╭─ INPUT RECORDS
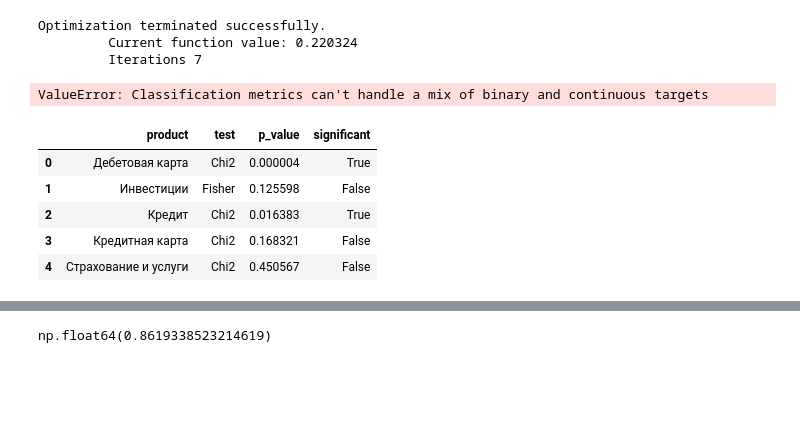
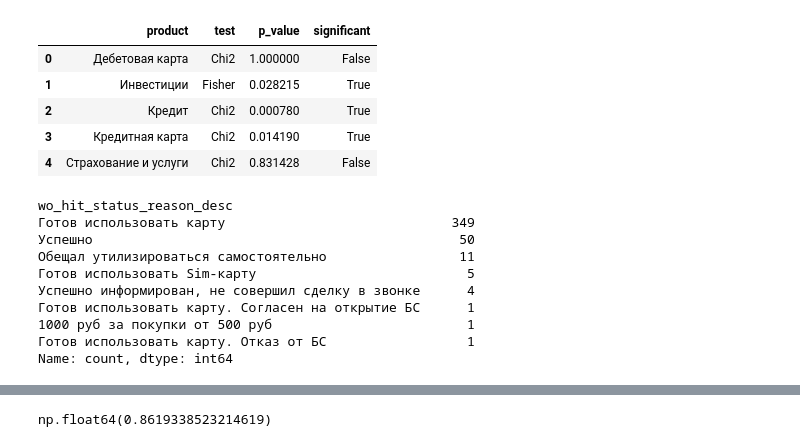
Before and after one commit to bygaga993/bread_dano_2024, a Jupyter notebook: Code/test.ipynb, the cells around one changed output, grey strips where cells are left out. Drawn from its saved outputs; the diff is of its cells as text; code cells hidden in the pictures; blank space fills up the shorter version.

```diff
--- a/Code/test.ipynb
+++ b/Code/test.ipynb
@@ -77,0 +93,34 @@ state_talk_time_sec     0.0174      0.001     25.841      0.000       0.016
+# %%
+import pandas as pd
+from scipy.stats import chi2_contingency
+
+df1 = df.dropna(subset=['product'])
+
+for col in df1['product'].unique():
+    print(f"Processing = {col}")
+
+    df_filtered = df1[df1['product'] == col]
+
+    # Проверяем, что датафрейм не пустой
+    if df_filtered.empty:
+        print(f"No data for = {col}. Skipping...")
+        continue
+
+    # Проверяем, что есть как минимум две категории в 'pro_flg' и 'success_flg'
+    if len(df_filtered['pro_flg'].unique()) < 2 or len(df_filtered['success_flg'].unique()) < 2:
+        print(f"Not enough categories for = {col}. Skipping...")
+        continue
+
+    # Создаем таблицу сопряженности
+    contingency_table = pd.crosstab(df_filtered['pro_flg'], df_filtered['success_flg'])
+    print("Contingency Table:")
+    print(contingency_table)
+
+    # Выполняем хи-квадрат тест
+    chi2, p, dof, expected = chi2_contingency(contingency_table)
+
+    # Вывод результатов хи-квадрат теста
+    print("\nChi-Square Test Results:")
+    print(f"Chi-Square Statistic: {chi2}")
+    print(f"P-value: {p}")
+    print("-" * 50)
@@ -182,29 +150,7 @@ weighted avg       0.91      0.80      0.84      4524
-# %%
-df = pd.read_csv('data\data_final_preprocessed.csv')
-X = df[['pro_flg', 'age', 'state_talk_time_sec']]
-y = df['success_flg']
-X = sm.add_constant(X)
-
-model = sm.Logit(y, X)
-model_fit = model.fit()
-
-X_test = df_test_msk[['pro_flg', 'age', 'state_talk_time_sec']]
-y_test_msk = df_test_msk['success_flg']
-X_test_msk = sm.add_constant(X_test_msk)
-y_pred_msk = model_fit.predict(X_test_msk)
-y_pred_msk
-from sklearn.metrics import classification_report
-print(classification_report(y_test_msk, y_pred_msk))
-# %% [output]
-Optimization terminated successfully.
-         Current function value: 0.220324
-         Iterations 7
-ValueError: Classification metrics can't handle a mix of binary and continuous targets
 # %%
 # список для хранения результатов тестирования
 results = []
 df = pd.read_csv('data\data_final_preprocessed.csv')
-df = df[df['function'] == 'Продажи и предложения']
 
 # Группировка данных по продуктам
 for product, group in df.groupby('product'):
@@ -217,35 +163,48 @@ for product, group in df.groupby('product'):
             'product': product,
             'test': 'Нет данных',
             'p_value': None,
             'significant': None
         })
         continue
 
     # Проверка на минимальное значение в контингентной таблице
     if contingency_table.values.min() < 5:
         # Если минимальное значение меньше 5, используем тест Фишера
         stat, p_value = stats.fisher_exact(contingency_table, alternative='two-sided')
         test_type = 'Fisher'  # Указываем тип теста
     else:
         # В противном случае используем критерий хи-квадрат
         stat, p_value, _, _ = stats.chi2_contingency(contingency_table)
         test_type = 'Chi2'  # Указываем тип теста
 
     # Добавление результатов теста в список
     results.append({
         'product': product,
         'test': test_type,
         'p_value': p_value,
         'significant': p_value < 0.05  # Определяем, является ли результат статистически значимым
     })
 
 results_df = pd.DataFrame(results)
 
 results_df
 # %% [output]
 |  | product | test | p_value | significant |
-| 0 | Дебетовая карта | Chi2 | 0.000004 | True |
-| 1 | Инвестиции | Fisher | 0.125598 | False |
-| 2 | Кредит | Chi2 | 0.016383 | True |
-| 3 | Кредитная карта | Chi2 | 0.168321 | False |
-| 4 | Страхование и услуги | Chi2 | 0.450567 | False |
+| 0 | Дебетовая карта | Chi2 | 1.000000 | False |
+| 1 | Инвестиции | Fisher | 0.028215 | True |
+| 2 | Кредит | Chi2 | 0.000780 | True |
+| 3 | Кредитная карта | Chi2 | 0.014190 | True |
+| 4 | Страхование и услуги | Chi2 | 0.831428 | False |
+# %%
+df[(df['success_flg'] == 1) & (df['functional_cd'] == 'Utilization')].wo_hit_status_reason_desc.value_counts()
+# %% [output]
+wo_hit_status_reason_desc
+Готов использовать карту                             349
+Успешно                                               50
+Обещал утилизироваться самостоятельно                 11
+Готов использовать Sim-карту                           5
+Успешно информирован, не совершил сделку в звонке      4
+Готов использовать карту. Согласен на открытие БС      1
+1000 руб за покупки от 500 руб                         1
+Готов использовать карту. Отказ от БС                  1
+Name: count, dtype: int64
```
Also changed, not shown: parts of 13 cells of this notebook, 5 other files.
╰─
• **PROBLEM TO SOLVE**: Search the data for the word "Инвестиции" and copy each line where it appears.

• **RESPONSE TO THE TASK**:
-| 1 | Инвестиции | Fisher | 0.125598 | False |
+| 1 | Инвестиции | Fisher | 0.028215 | True |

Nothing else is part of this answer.